Many personnel can benefit from the added protection provided by this invention. Drivers and passengers (included mounted troops) of armored and unarmored vehicles can benefit from these improvements to body armor. Turret gunners in armored and unarmored vehicles will appreciate the added protection. Occupants of boats, helicopters, tanks, light armor vehicles, and even dismounted troops will benefit from this invention. Non-military personnel, including contract personnel, law enforcement, corrections officers, tactical and private security forces also will benefit from the protection offered by this invention. Further usages include explosive ordinance disposal, athletic activities, and animal training and detaining.
During the development and testing of this invention in Iraq, the axillary panel successfully stopped a fragment from entering a wearer's chest cavity. This wearer was in the gunner position on a Light-Medium Tactical Vehicle (LMTV). Upon detonation of an IED placed by hostile forces, the vehicle cab sustained major damage.
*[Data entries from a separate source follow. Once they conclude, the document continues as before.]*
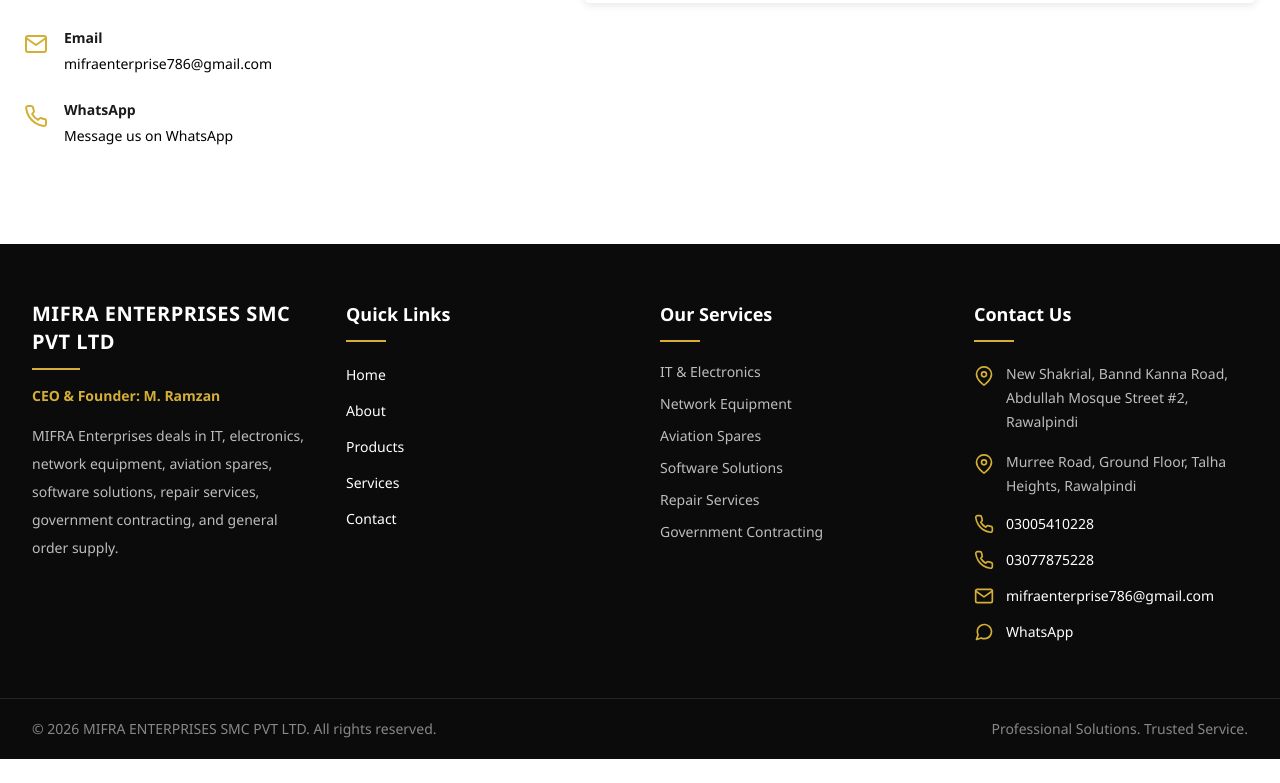
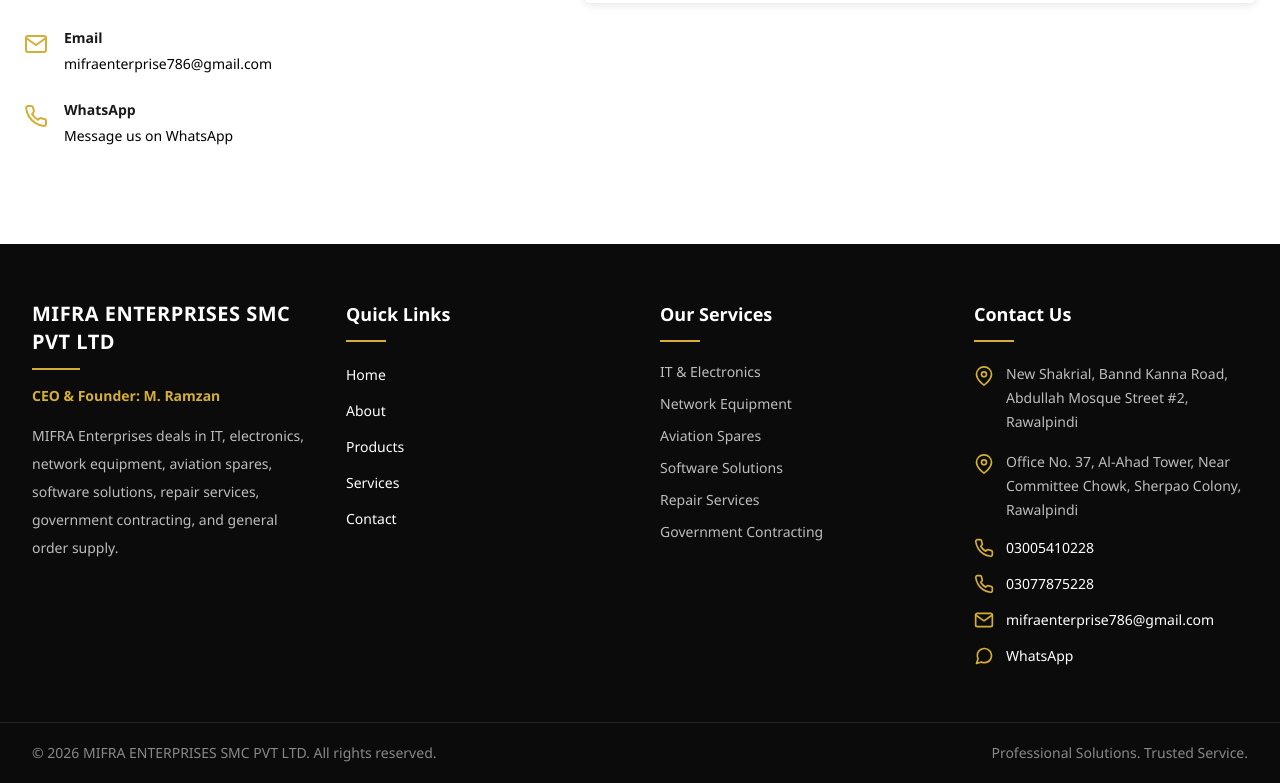
Before and after one commit to abihajamil284-bit/Mifra-enterprises-website, a React (Vite) app: page /contact in a window 1280 px wide. Shown: the part 985-1768 px from the top of the page. Before the commit the page ends 1744 px from the top, so only its background shows below. Built offline with nearby package versions, Linux system fonts and the light colour scheme; no server answers.

Commit message:
update address

```diff
--- a/src/components/Footer.jsx
+++ b/src/components/Footer.jsx
@@ -13,7 +13,7 @@
     phones: ['03005410228', '03077875228'],
     addresses: [
         'New Shakrial, Bannd Kanna Road, Abdullah Mosque Street #2, Rawalpindi',
-        'Murree Road, Ground Floor, Talha Heights, Rawalpindi',
+        'Office No. 37, Al-Ahad Tower, Near Committee Chowk, Sherpao Colony, Rawalpindi',
     ],
     whatsapp: 'https://wa.me/923005410228',
 }
--- a/src/pages/Home.jsx
+++ b/src/pages/Home.jsx
@@ -177,7 +177,7 @@
 
     const intervalId = window.setInterval(() => {
       setActiveIndex((index) => (index + 1) % capabilitySlides.length)
-    }, 4500)
+    }, 3500)
 
     return () => window.clearInterval(intervalId)
   }, [isPaused, prefersReducedMotion])
```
The gunner was wearing the standard issue Interceptor Body Armor vest, augmented by the axillary panel. Approximately a 1 inch metal shrapnel was stopped by the axillary panel, after the shrapnel penetrated an existing layer of the Interceptor vest. A fragment of this size is sufficient to sever major arteries in and around the heart and lungs, causing permanent injury and possibly death. The gunner was able to avoid serious injury and possible death, and returned to active duty following the incident.
The panels described herein can have be comprised of an outer shell layer that enclose an insert containing one or more sheets of ballistic resistant materials, as are well known in the art. The materials comprising the outer layer and ballistic sheets can be of any suitable materials given the desired usage conditions and environments. Additional hooks, loops and reflectors can be added as desired.
While preferred embodiments of the present invention have been described above, it is to be understood that any and all equivalent realizations of the present invention are included within the scope and spirit thereof. Thus, the embodiments depicted are presented by way of example only and are not intended as limitations upon the present invention. While particular embodiments of the invention have been described and shown, it will be understood by those of ordinary skill in this art that the present invention is not limited thereto since many modifications can be made. Therefore, it is contemplated that any and all such embodiments are included in the present invention as may fall within the literal or equivalent scope of the appended claims.